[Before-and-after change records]
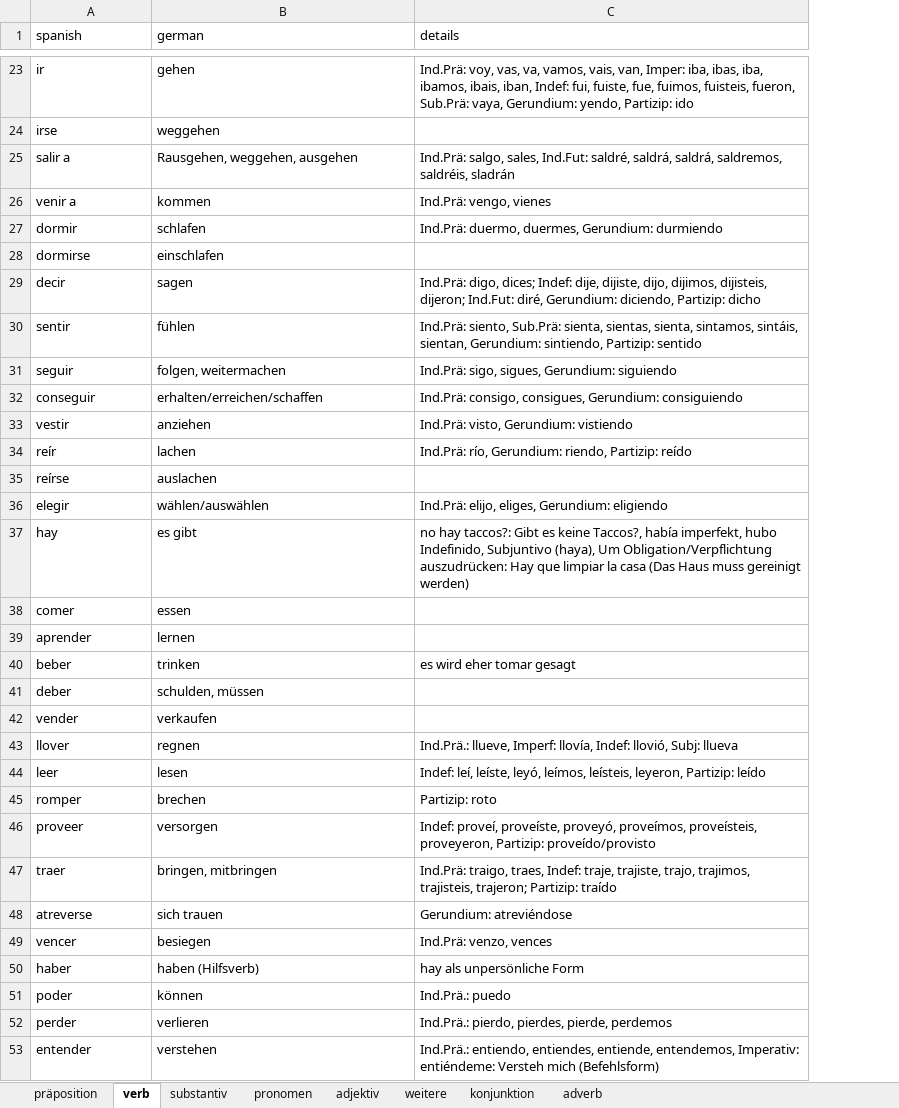
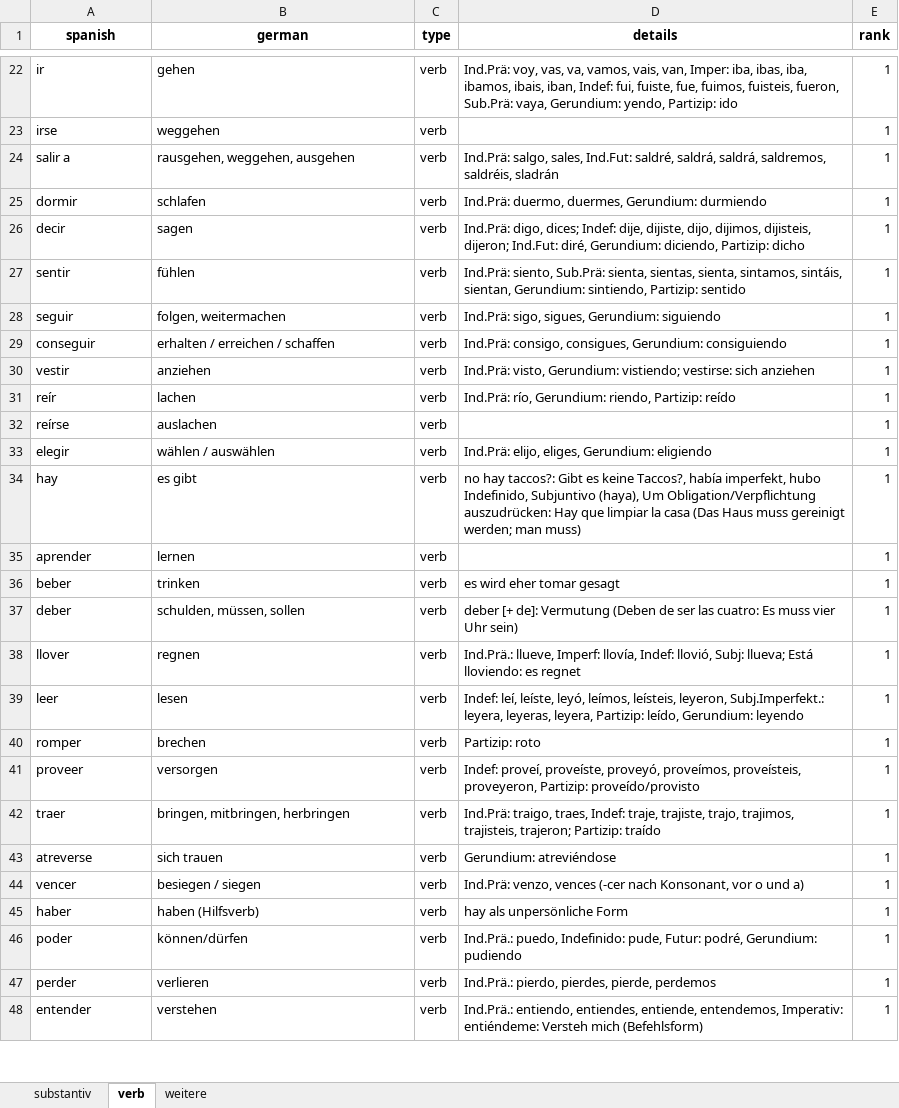
Before and after one commit to bnnlukas/flashcard_app, an Excel workbook: data/vocabulary.xlsx, sheet verb, drawn as a sheet; only a part is shown, gaps mark what is left out; values as stored, in another font and other column widths than the file's, no borders; addresses are those after the commit; the diff covers the shown part only; the diff names each change by its address in the sheet, - before the commit and + after, or states it on an @@ line.

```diff
--- a/data/vocabulary.xlsx (sheet verb)
+++ b/data/vocabulary.xlsx (sheet verb)
-sheet tab: präposition
-sheet tab: pronomen
-sheet tab: adjektiv
-sheet tab: konjunktion
-sheet tab: adverb
@@ sheet tab order changed: substantiv | verb | weitere @@
+column C (type), rows 22-48: all verb
+column E (rank), rows 22-48: all 1
@@ A1:B1 bold: off → on, alignment: left → center @@
@@ D1 bold: off → on, alignment: left → center @@
-B24 (german): Rausgehen, weggehen, ausgehen
+B24 (german): rausgehen, weggehen, ausgehen
@@ row 26 moved to row 163: venir a @@
@@ row 28 moved to row 67: dormirse @@
-B29 (german): erhalten/erreichen/schaffen
+B29 (german): erhalten / erreichen / schaffen
-D30 (details): …visto, Gerundium: vistiendo
+D30 (details): …visto, Gerundium: vistiendo; vestirse: sich anziehen
-B33 (german): wählen/auswählen
+B33 (german): wählen / auswählen
-D34 (details): …muss gereinigt werden)
+D34 (details): …muss gereinigt werden; man muss)
@@ row 38 moved to row 69: comer @@
-B37 (german): schulden, müssen
+B37 (german): schulden, müssen, sollen
-D37 (details): (empty)
+D37 (details): deber [+ de]: Vermutung (Deben de ser las cuatro: Es muss vier Uhr sein)
@@ row 42 moved to row 161: vender @@
-D38 (details): …llovió, Subj: llueva
+D38 (details): …llovió, Subj: llueva; Está lloviendo: es regnet
-D39 (details): …leísteis, leyeron, Partizip: leído
+D39 (details): …leísteis, leyeron, Subj.Imperfekt.: leyera, leyeras, leyera, Partizip: leído, Gerundium: leyendo
-B42 (german): bringen, mitbringen
+B42 (german): bringen, mitbringen, herbringen
-B44 (german): besiegen
+B44 (german): besiegen / siegen
-D44 (details): Ind.Prä: venzo, vences
+D44 (details): Ind.Prä: venzo, vences (-cer nach Konsonant, vor o und a)
-B46 (german): können
+B46 (german): können/dürfen
-D46 (details): Ind.Prä.: puedo
+D46 (details): Ind.Prä.: puedo, Indefinido: pude, Futur: podré, Gerundium: pudiendo
```
Also changed, not shown: 13 added rows, 4 removed rows, 13 moved rows and 20 edited cells elsewhere in this sheet, sheet weitere, sheet substantiv, 6 other files.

§ **EXERCISE PROMPT**: The copy you return must match the records above exactly, minus any images.

§ **ANSWER AREA**:
Before and after one commit to bnnlukas/flashcard_app, an Excel workbook: data/vocabulary.xlsx, sheet verb, drawn as a sheet; only a part is shown, gaps mark what is left out; values as stored, in another font and other column widths than the file's, no borders; addresses are those after the commit; the diff covers the shown part only; the diff names each change by its address in the sheet, - before the commit and + after, or states it on an @@ line.

```diff
--- a/data/vocabulary.xlsx (sheet verb)
+++ b/data/vocabulary.xlsx (sheet verb)
-sheet tab: präposition
-sheet tab: pronomen
-sheet tab: adjektiv
-sheet tab: konjunktion
-sheet tab: adverb
@@ sheet tab order changed: substantiv | verb | weitere @@
+column C (type), rows 22-48: all verb
+column E (rank), rows 22-48: all 1
@@ A1:B1 bold: off → on, alignment: left → center @@
@@ D1 bold: off → on, alignment: left → center @@
-B24 (german): Rausgehen, weggehen, ausgehen
+B24 (german): rausgehen, weggehen, ausgehen
@@ row 26 moved to row 163: venir a @@
@@ row 28 moved to row 67: dormirse @@
-B29 (german): erhalten/erreichen/schaffen
+B29 (german): erhalten / erreichen / schaffen
-D30 (details): …visto, Gerundium: vistiendo
+D30 (details): …visto, Gerundium: vistiendo; vestirse: sich anziehen
-B33 (german): wählen/auswählen
+B33 (german): wählen / auswählen
-D34 (details): …muss gereinigt werden)
+D34 (details): …muss gereinigt werden; man muss)
@@ row 38 moved to row 69: comer @@
-B37 (german): schulden, müssen
+B37 (german): schulden, müssen, sollen
-D37 (details): (empty)
+D37 (details): deber [+ de]: Vermutung (Deben de ser las cuatro: Es muss vier Uhr sein)
@@ row 42 moved to row 161: vender @@
-D38 (details): …llovió, Subj: llueva
+D38 (details): …llovió, Subj: llueva; Está lloviendo: es regnet
-D39 (details): …leísteis, leyeron, Partizip: leído
+D39 (details): …leísteis, leyeron, Subj.Imperfekt.: leyera, leyeras, leyera, Partizip: leído, Gerundium: leyendo
-B42 (german): bringen, mitbringen
+B42 (german): bringen, mitbringen, herbringen
-B44 (german): besiegen
+B44 (german): besiegen / siegen
-D44 (details): Ind.Prä: venzo, vences
+D44 (details): Ind.Prä: venzo, vences (-cer nach Konsonant, vor o und a)
-B46 (german): können
+B46 (german): können/dürfen
-D46 (details): Ind.Prä.: puedo
+D46 (details): Ind.Prä.: puedo, Indefinido: pude, Futur: podré, Gerundium: pudiendo
```
Also changed, not shown: 13 added rows, 4 removed rows, 13 moved rows and 20 edited cells elsewhere in this sheet, sheet weitere, sheet substantiv, 6 other files.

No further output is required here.